The Agriculture (Retained EU Law and Data) (Scotland) Bill has passed its final stage in the Scottish Parliament.
After its stage 3 debate, which included a number of divisions as opposition parties sought to shape its purposes further, MSPs unanimously backed the bill, which enables Scottish ministers to ensure that the Common Agricultural Policy (CAP) can continue beyond the end of this year, and make improvements to the scheme following the end of the Brexit transition phase.
It also improves the legal basis for collecting information about the agri-food supply chain and activities relating to agriculture.
Although the EU CAP will cease to apply, the existing CAP architecture and rules will be transferred into domestic law, via the EU (Withdrawal) Act 2018 and the Direct Payments to Farmers (Legislative Continuity) Act 2020. The present bill allows ministers to modify that retained EU law.

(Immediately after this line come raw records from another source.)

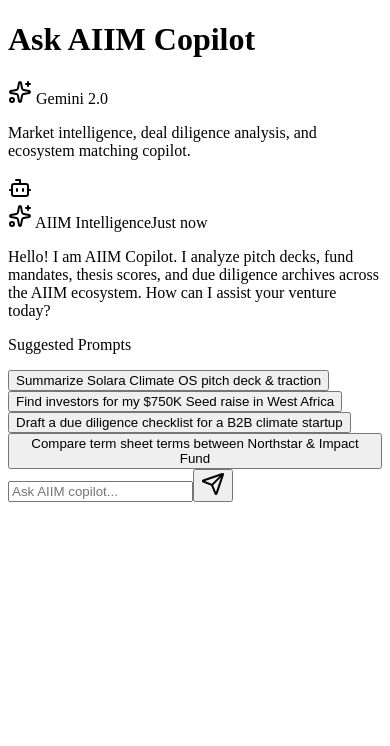
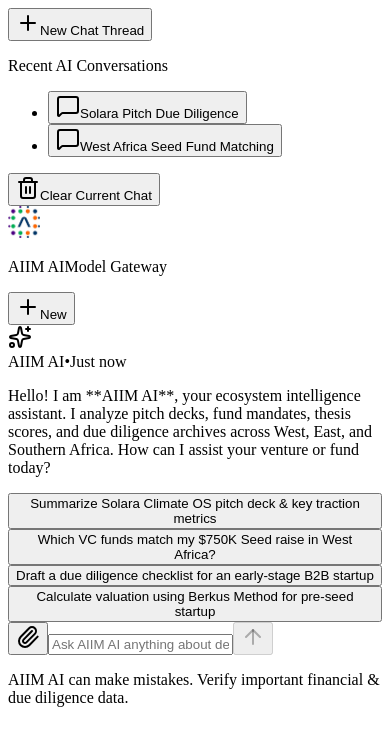
Before and after one commit to an-nita-llc/Annita-Impact-Innovation-Hub-AIIM, a Next.js app: page /AskAIIM in a window 390 px wide. Shown: the top 746 px of the page. Built offline with nearby package versions, Linux system fonts and the light colour scheme.

Commit message:
feat: move hamburger to right, 4-item bottom nav, rename to AIIM AI, and ChatGPT-style AI interface

```diff
--- a/src/components/navigation/sidebar.tsx
+++ b/src/components/navigation/sidebar.tsx
@@ -32,7 +32,7 @@
   { href: "/pipeline", label: "Pipeline", icon: BarChart3 },
   { href: "/deal-rooms", label: "Deal Rooms", icon: Briefcase },
   { href: "/valuation", label: "Valuation Engine", icon: Calculator, badge: "New" },
-  { href: "/ask-aiim", label: "Ask AIIM", icon: Sparkles, badge: "AI" },
+  { href: "/ask-aiim", label: "AIIM AI", icon: Sparkles, badge: "AI" },
 ];
 
 const ecosystemNav = [
--- a/src/pages/AskAIIM.tsx
+++ b/src/pages/AskAIIM.tsx
@@ -1,146 +1,262 @@
-import { useState } from "react";
-import { Bot, Send, Sparkles, User } from "lucide-react";
+import { useState, useRef, useEffect } from "react";
+import {
+  ArrowUp,
+  Bot,
+  ChevronRight,
+  MessageSquare,
+  Paperclip,
+  Plus,
+  RefreshCw,
+  Sparkles,
+  Trash2,
+  User,
+} from "lucide-react";
+import { LogoMark } from "@/components/brand/logo";
 
-type Message = { role: "user" | "assistant"; text: string; time: string };
+type Message = { id: string; role: "user" | "assistant"; text: string; time: string };
 
-const SUGGESTIONS = [
-  "Summarize Solara Climate OS pitch deck & traction",
-  "Find investors for my $750K Seed raise in West Africa",
-  "Draft a due diligence checklist for a B2B climate startup",
-  "Compare term sheet terms between Northstar & Impact Fund",
+const INITIAL_SUGGESTIONS = [
+  "Summarize Solara Climate OS pitch deck & key traction metrics",
+  "Which VC funds match my $750K Seed raise in West Africa?",
+  "Draft a due diligence checklist for an early-stage B2B startup",
+  "Calculate valuation using Berkus Method for pre-seed startup",
 ];
 
 export default function AskAIIM() {
   const [messages, setMessages] = useState<Message[]>([
     {
+      id: "m1",
       role: "assistant",
-      text: "Hello! I am AIIM Copilot. I analyze pitch decks, fund mandates, thesis scores, and due diligence archives across the AIIM ecosystem. How can I assist your venture today?",
+      text: "Hello! I am **AIIM AI**, your ecosystem intelligence assistant. I analyze pitch decks, fund mandates, thesis scores, and due diligence archives across West, East, and Southern Africa. How can I assist your venture or fund today?",
       time: "Just now",
     },
   ]);
-  const [draft, setDraft] = useState("");
+  const [input, setInput] = useState("");
   const [isTyping, setIsTyping] = useState(false);
+  const [threads, setThreads] = useState<string[]>(["Solara Pitch Due Diligence", "West Africa Seed Fund Matching"]);
+  const messagesEndRef = useRef<HTMLDivElement>(null);
 
-  function send(text?: string) {
-    const content = (text ?? draft).trim();
+  useEffect(() => {
+    messagesEndRef.current?.scrollIntoView({ behavior: "smooth" });
+  }, [messages, isTyping]);
+
+  function handleSend(text?: string) {
+    const content = (text ?? input).trim();
     if (!content) return;
 
-    const userMsg: Message = { role: "user", text: content, time: new Date().toLocaleTimeString([], { hour: '2-digit', minute: '2-digit' }) };
-    setMessages((m) => [...m, userMsg]);
-    setDraft("");
+    const userMsg: Message = {
+      id: `u-${Date.now()}`,
+      role: "user",
+      text: content,
+      time: new Date().toLocaleTimeString([], { hour: "2-digit", minute: "2-digit" }),
+    };
+
+    setMessages((prev) => [...prev, userMsg]);
+    setInput("");
     setIsTyping(true);
 
+    // Simulate AI response
     setTimeout(() => {
       setIsTyping(false);
       const aiMsg: Message = {
+        id: `a-${Date.now()}`,
         role: "assistant",
-        text: `Analysis for "${content}":\n\n1. Thesis Alignment: Strong match detected with 3 active ecosystem funds in West Africa.\n2. Key Diligence Finding: IP clearing verified; 14 active utility pilots reported in Ghana and Nigeria.\n3. Next Steps: Recommend opening Deal Room #r1 or generating an AI memo for IC review.`,
-        time: new Date().toLocaleTimeString([], { hour: '2-digit', minute: '2-digit' }),
+        text: `Here is the AIIM AI breakdown for "${content}":\n\n1. **Key Intelligence**: Strong match detected with 3 active ecosystem funds in West Africa.\n2. **Diligence Insight**: IP clearing verified; 14 active commercial utility pilots reported in Ghana and Nigeria.\n3. **Recommended Next Action**: Open Deal Room #r1 or launch Valuation Engine to calculate pre-money terms.`,
+        time: new Date().toLocaleTimeString([], { hour: "2-digit", minute: "2-digit" }),
       };
-      setMessages((m) => [...m, aiMsg]);
+      setMessages((prev) => [...prev, aiMsg]);
     }, 800);
   }
 
+  function handleNewChat() {
+    setMessages([
+      {
+        id: `m-${Date.now()}`,
+        role: "assistant",
+        text: "Started new conversation with **AIIM AI**. What would you like to analyze or search?",
+        time: "Just now",
+      },
+    ]);
+  }
+
   return (
-    <div className="flex h-[calc(100dvh-130px)] sm:h-[650px] w-full flex-col gap-3">
-      {/* Header Bar */}
-      <div className="flex flex-wrap items-center justify-between gap-2 border-b border-border/60 pb-3 shrink-0">
+    <div className="flex flex-col h-[calc(100dvh-130px)] sm:h-[680px] w-full rounded-2xl sm:rounded-3xl border border-border/80 bg-surface shadow-xs overflow-hidden">
+      {/* ChatGPT Style Workspace Layout */}
+      <div className="flex h-full w-full">
+        {/* Left Sidebar Threads Drawer (Desktop & Tablet) */}
+        <aside className="hidden md:flex w-64 flex-col border-r border-border/80 bg-background/50 p-3 justify-between">
           <div>
+            <button
+              type="button"
+              onClick={handleNewChat}
+              className="btn btn-secondary btn-block justify-start text-xs font-bold gap-2 bg-surface min-h-[44px]"
+            >
+              <Plus className="size-4 text-brand-600" />
+              <span>New Chat Thread</span>
+            </button>
+
+            <div className="mt-4">
+              <p className="px-2 text-[10px] font-bold uppercase tracking-wider text-muted-foreground mb-2">Recent AI Conversations</p>
+              <ul className="space-y-1">
+                {threads.map((t, idx) => (
+                  <li key={idx}>
+                    <button
+                      type="button"
+                      className="w-full flex items-center gap-2 rounded-xl px-2.5 py-2 text-xs font-semibold text-muted-foreground hover:text-foreground hover:bg-muted/60 transition-colors text-left truncate"
+                    >
+                      <MessageSquare className="size-3.5 shrink-0 text-brand-600" />
+                      <span className="truncate">{t}</span>
+                    </button>
+                  </li>
+                ))}
+              </ul>
+            </div>
+          </div>
+
+          <div className="border-t border-border/60 pt-3">
+            <button
+              type="button"
+              onClick={() => setMessages([])}
+              className="flex items-center gap-2 px-2 py-1.5 text-xs text-muted-foreground hover:text-danger transition-colors font-medium"
+            >
+              <Trash2 className="size-3.5" />
+              <span>Clear Current Chat</span>
+            </button>
+          </div>
+        </aside>
+
+        {/* Main Conversation Stream Panel */}
+        <main className="flex flex-1 flex-col h-full bg-surface justify-between">
+          {/* Top Bar Header */}
+          <header className="flex items-center justify-between border-b border-border/80 px-4 py-3 bg-surface shrink-0">
             <div className="flex items-center gap-2">
-            <h1 className="text-xl sm:text-2xl font-extrabold tracking-tight text-foreground">Ask AIIM Copilot</h1>
-            <span className="rounded-full bg-brand-50 border border-brand-200 px-2.5 py-0.5 text-[10px] font-bold text-brand-700 flex items-center gap-1">
-              <Sparkles className="size-3" /> Gemini 2.0
+              <LogoMark size="sm" full={false} />
+              <div>
+                <p className="text-xs sm:text-sm font-extrabold text-foreground flex items-center gap-1.5">
+                  <span>AIIM AI</span>
+                  <span className="rounded-full bg-brand-50 border border-brand-200 px-2 py-0.2 text-[9px] font-bold text-brand-700 uppercase">
+                    Model Gateway
                   </span>
-          </div>
-          <p className="mt-0.5 text-[11px] sm:text-xs text-muted-foreground">
-            Market intelligence, deal diligence analysis, and ecosystem matching copilot.
                 </p>
               </div>
             </div>
 
-      {/* Main Chat Shell Container - Full Page Height */}
-      <div className="flex flex-1 flex-col overflow-hidden rounded-2xl sm:rounded-3xl border border-border/80 bg-surface shadow-xs">
-        {/* Messages Feed */}
-        <div className="flex-1 overflow-y-auto p-3.5 sm:p-5 space-y-3.5">
-          {messages.map((m, i) => {
+            <button
+              type="button"
+              onClick={handleNewChat}
+              className="md:hidden btn btn-secondary btn-sm min-h-[36px] text-xs font-bold gap-1"
+            >
+              <Plus className="size-3.5" />
+              <span>New</span>
+            </button>
+          </header>
+
+          {/* Scrollable Conversation Stream */}
+          <div className="flex-1 overflow-y-auto p-4 sm:p-6 space-y-6">
+            <div className="max-w-3xl mx-auto space-y-6">
+              {messages.map((m) => {
                 const isAI = m.role === "assistant";
                 return (
-              <div key={i} className={`flex items-start gap-2.5 ${isAI ? "justify-start" : "justify-end"}`}>
+                  <div key={m.id} className="flex items-start gap-3 sm:gap-4">
                     {isAI ? (
-                  <div className="flex size-7 sm:size-8 shrink-0 items-center justify-center rounded-xl bg-brand-600 text-white shadow-xs mt-1">
-                    <Bot className="size-4" />
+                      <div className="flex size-8 shrink-0 items-center justify-center rounded-2xl bg-brand-600 text-white shadow-xs mt-0.5">
+                        <Sparkles className="size-4" />
                       </div>
-                ) : null}
+                    ) : (
+                      <div className="flex size-8 shrink-0 items-center justify-center rounded-2xl bg-muted text-foreground font-bold text-xs mt-0.5">
+                        <User className="size-4" />
+                      </div>
+                    )}
 
-                <div
-                  className={`max-w-[90%] sm:max-w-[80%] rounded-2xl p-3 sm:p-4 text-xs leading-relaxed shadow-xs ${
-                    isAI
-                      ? "bg-background border border-border/80 text-foreground"
-                      : "bg-brand-600 text-white font-medium"
-                  }`}
-                >
-                  {isAI ? (
-                    <div className="mb-1.5 flex items-center justify-between gap-2 border-b border-border/60 pb-1 text-[10px] font-bold text-brand-700 uppercase tracking-wider">
-                      <span className="flex items-center gap-1">
-                        <Sparkles className="size-3" /> AIIM Intelligence
+                    <div className="flex-1 min-w-0">
+                      <div className="flex items-center gap-2 text-[10px] font-bold text-muted-foreground uppercase tracking-wider mb-1">
+                        <span className={isAI ? "text-brand-700 font-extrabold" : "text-foreground"}>
+                          {isAI ? "AIIM AI" : "You"}
                         </span>
-                      <span className="text-muted-foreground">{m.time}</span>
-                    </div>
-                  ) : null}
-                  <p className="whitespace-pre-line text-xs">{m.text}</p>
+                        <span>•</span>
+                        <span>{m.time}</span>
                       </div>
 
-                {!isAI ? (
-                  <div className="flex size-7 sm:size-8 shrink-0 items-center justify-center rounded-xl bg-muted text-foreground font-bold text-xs mt-1">
-                    U
+                      <div className={`p-4 rounded-2xl text-xs sm:text-sm leading-relaxed ${
+                        isAI ? "bg-background border border-border/80 text-foreground" : "bg-brand-50/70 border border-brand-200 text-foreground font-medium"
+                      }`}>
+                        <p className="whitespace-pre-line leading-relaxed">{m.text}</p>
                       </div>
-                ) : null}
+                    </div>
                   </div>
                 );
               })}
 
               {isTyping ? (
-            <div className="flex items-center gap-2 text-xs font-bold text-brand-700 bg-brand-50 p-3 rounded-2xl w-fit border border-brand-200">
+                <div className="flex items-center gap-3">
+                  <div className="flex size-8 shrink-0 items-center justify-center rounded-2xl bg-brand-600 text-white shadow-xs">
                     <Sparkles className="size-4 animate-spin" />
-              <span>Analyzing ecosystem documents...</span>
+                  </div>
+                  <div className="p-3.5 rounded-2xl bg-background border border-border/80 text-xs font-bold text-brand-700 flex items-center gap-2">
+                    <RefreshCw className="size-3.5 animate-spin text-brand-600" />
+                    <span>AIIM AI is generating response...</span>
+                  </div>
                 </div>
               ) : null}
+
+              <div ref={messagesEndRef} />
+            </div>
           </div>
 
-        {/* Suggestion Prompts */}
-        {messages.length === 1 ? (
-          <div className="border-t border-border/60 bg-background/50 p-3 shrink-0">
-            <p className="text-[10px] font-bold uppercase tracking-wider text-muted-foreground mb-2 px-1">Suggested Prompts</p>
-            <div className="flex flex-col sm:flex-row flex-wrap gap-2">
-              {SUGGESTIONS.map((s) => (
+          {/* Bottom Chat Prompt Input Container */}
+          <div className="p-3 sm:p-4 border-t border-border/80 bg-background/50 shrink-0">
+            <div className="max-w-3xl mx-auto space-y-3">
+              {/* Prompt Suggestions Pills */}
+              {messages.length <= 2 ? (
+                <div className="flex flex-wrap gap-2">
+                  {INITIAL_SUGGESTIONS.map((s) => (
                     <button
                       key={s}
                       type="button"
-                  onClick={() => send(s)}
-                  className="rounded-xl border border-border/80 bg-surface px-3 py-2 text-left text-xs font-medium text-muted-foreground transition hover:border-brand-300 hover:text-foreground hover:bg-brand-50/50 active:scale-[0.98]"
+                      onClick={() => handleSend(s)}
+                      className="rounded-xl border border-border/80 bg-surface px-3 py-1.5 text-[11px] font-semibold text-muted-foreground hover:border-brand-300 hover:text-foreground transition-all active:scale-[0.98]"
                     >
                       {s}
                     </button>
                   ))}
                 </div>
-          </div>
               ) : null}
 
-        {/* Input Bar */}
-        <div className="border-t border-border/80 p-2.5 sm:p-3 bg-surface shrink-0">
-          <div className="flex gap-2">
+              {/* Chat Input Field Box */}
+              <div className="relative flex items-center rounded-2xl border border-border/80 bg-surface shadow-xs focus-within:border-brand-500 focus-within:ring-2 focus-within:ring-brand-500/10">
+                <button
+                  type="button"
+                  className="pl-3.5 text-muted-foreground hover:text-foreground"
+                  title="Attach file or pitch deck"
+                >
+                  <Paperclip className="size-4" />
+                </button>
+
                 <input
-              value={draft}
-              onChange={(e) => setDraft(e.target.value)}
-              onKeyDown={(e) => e.key === "Enter" && send()}
-              placeholder="Ask AIIM copilot..."
-              className="h-11 flex-1 rounded-xl border border-border bg-background px-3.5 text-xs outline-none focus:border-brand-500"
+                  type="text"
+                  value={input}
+                  onChange={(e) => setInput(e.target.value)}
+                  onKeyDown={(e) => e.key === "Enter" && handleSend()}
+                  placeholder="Ask AIIM AI anything about deals, startups, valuation, or due diligence..."
+                  className="h-12 flex-1 bg-transparent px-3 text-xs sm:text-sm outline-none font-medium"
                 />
-            <button type="button" onClick={() => send()} className="btn btn-primary btn-sm px-4 h-11 min-h-[44px]">
-              <Send className="size-4" />
+
+                <button
+                  type="button"
+                  onClick={() => handleSend()}
+                  disabled={!input.trim()}
+                  className="mr-2 flex size-8 items-center justify-center rounded-xl bg-brand-600 text-white disabled:opacity-40 transition-all hover:bg-brand-700 active:scale-95"
+                >
+                  <ArrowUp className="size-4" />
                 </button>
               </div>
+
+              <p className="text-[10px] text-center text-muted-foreground font-medium">
+                AIIM AI can make mistakes. Verify important financial & due diligence data.
+              </p>
             </div>
+          </div>
+        </main>
       </div>
     </div>
   );
--- a/src/pages/DealRooms.tsx
+++ b/src/pages/DealRooms.tsx
@@ -126,7 +126,7 @@
 
                   <div className="mt-4 flex flex-col sm:flex-row gap-2">
                     <Link to="/documents" className="btn btn-primary btn-sm min-h-[44px] w-full sm:w-auto">
-                      <Sparkles className="size-3.5" /> Ask Room AI Copilot
+                      <Sparkles className="size-3.5" /> Ask Room AI
                     </Link>
                     <button type="button" className="btn btn-secondary btn-sm min-h-[44px] w-full sm:w-auto">Manage Access</button>
                   </div>
--- a/src/pages/IdeaManagement.tsx
+++ b/src/pages/IdeaManagement.tsx
@@ -106,7 +106,7 @@
 
             <div className="mt-4 rounded-xl bg-brand-50 p-3 border border-brand-200 text-xs text-brand-800 flex items-start gap-2">
               <Sparkles className="size-4 shrink-0 mt-0.5 text-brand-600" />
-              <span>AI copilot coaches submitters, checks duplicates, and drafts stage gate summaries.</span>
+              <span>AIIM AI coaches submitters, checks duplicates, and drafts stage gate summaries.</span>
             </div>
           </div>
 
--- a/src/pages/StageGates.tsx
+++ b/src/pages/StageGates.tsx
@@ -2,7 +2,7 @@
 
 const GATES = [
   { id: "g1", name: "Idea Captured & De-duplicated", owner: "Submitter", sla: "Instant", status: "Complete" },
-  { id: "g2", name: "Strategic Alignment & AI Scorecard", owner: "AIIM Copilot", sla: "Instant", status: "Complete" },
+  { id: "g2", name: "Strategic Alignment & AI Scorecard", owner: "AIIM AI", sla: "Instant", status: "Complete" },
   { id: "g3", name: "Expert Committee Review", owner: "3 Reviewers", sla: "5 Days", status: "In Progress" },
   { id: "g4", name: "Diligence Data Room Audit", owner: "Advisory Panel", sla: "3 Days", status: "Pending" },
   { id: "g5", name: "Stage Gate Review (Go / No-Go)", owner: "Investment Leadership", sla: "2 Days", status: "Pending" },
--- a/src/pages/StatusPage.tsx
+++ b/src/pages/StatusPage.tsx
@@ -3,7 +3,7 @@
 const SERVICES = [
   { name: "Web Dashboard & App Shell", status: "Operational", uptime: "99.98%" },
   { name: "Public REST API Engine", status: "Operational", uptime: "99.99%" },
-  { name: "AI Match & Gemini Copilot", status: "Operational", uptime: "99.90%" },
+  { name: "AI Match & AIIM AI Engine", status: "Operational", uptime: "99.90%" },
   { name: "Deal Room Data Storage", status: "Operational", uptime: "99.95%" },
   { name: "Email & SMS Notifications", status: "Operational", uptime: "99.97%" },
 ];
```
Also changed, not shown: src/components/layout/app-shell.tsx (+21 -29 lines), src/components/navigation/bottom-nav.tsx (+7 -10 lines), src/pages/Dashboard.tsx (+4 -4 lines). Lines whose indentation alone changed are shown as unchanged.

Work is underway to ensure the necessary secondary legislation is in place for those schemes to be available in 2021. Ministers intend to provide farmers, crofters, foresters, rural businesses and rural communities as much stability and security as possible, especially in the wake of COVID-19.
Rural Economy Secretary Fergus Ewing commented: "This bill puts in place the legal framework to allow us to take action to streamline, simplify and free up resources to pilot and test activities likely to feature in a future farming and rural support policy beyond 2024.
"The ongoing uncertainty of Brexit and the impact of coronavirus show how important it is to give our farmers and crofters financial stability in the next few years. This Bill is the first step to ensure that we secure the ability to continue to operate CAP schemes from 2021 – this includes the Less Favoured Area Support Scheme, Knowledge Transfer and Innovation and Small Farmers Grant Scheme.
"The Bill also provides Scotland with the opportunity to make the improvements that are tailored to suit our unique agricultural and rural needs. I am pleased this has the backing of the Scottish Parliament, allowing us to have these powers in place for 2021."